-- Your instructions --
What lines below include the string "samplepdf"? Pick them out and copy them.

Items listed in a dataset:
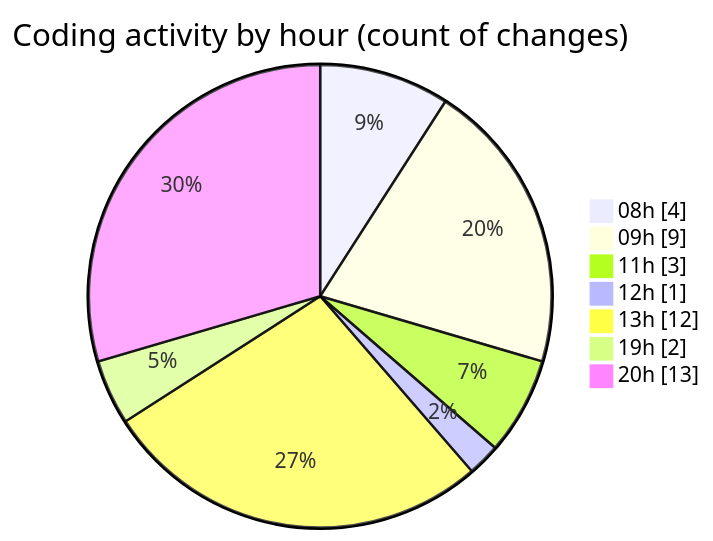
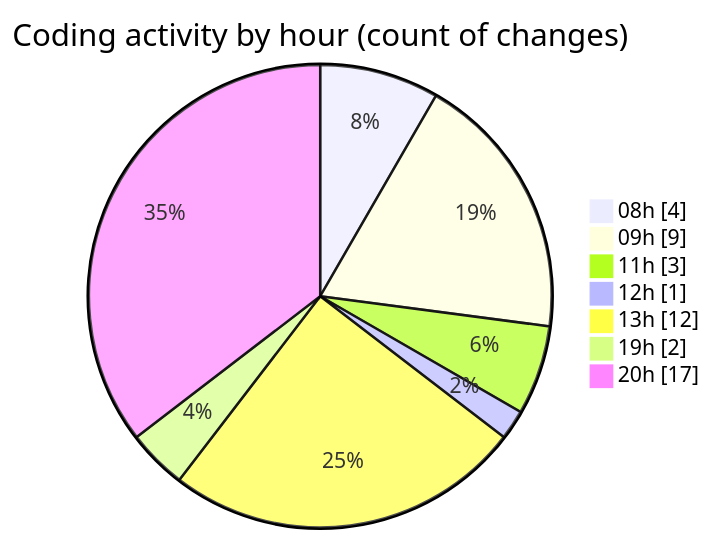
Before and after one commit to momahboobian/code-tracking: the second of 2 diagrams in 2025-05-07/samplepdf/README.md, drawn with Mermaid. The commit also changed other lines of this file and 1 other file, not shown here.

````diff
--- a/2025-05-07/samplepdf/README.md
+++ b/2025-05-07/samplepdf/README.md
@@ -37,11 +37,11 @@
 ```mermaid
 pie showData
 title Coding activity by hour (count of changes)
 "08h" : 4
 "09h" : 9
 "11h" : 3
 "12h" : 1
 "13h" : 12
 "19h" : 2
-"20h" : 13
+"20h" : 17
 ```
````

-- Output --
Before and after one commit to momahboobian/code-tracking: the second of 2 diagrams in 2025-05-07/samplepdf/README.md, drawn with Mermaid. The commit also changed other lines of this file and 1 other file, not shown here.
--- a/2025-05-07/samplepdf/README.md
+++ b/2025-05-07/samplepdf/README.md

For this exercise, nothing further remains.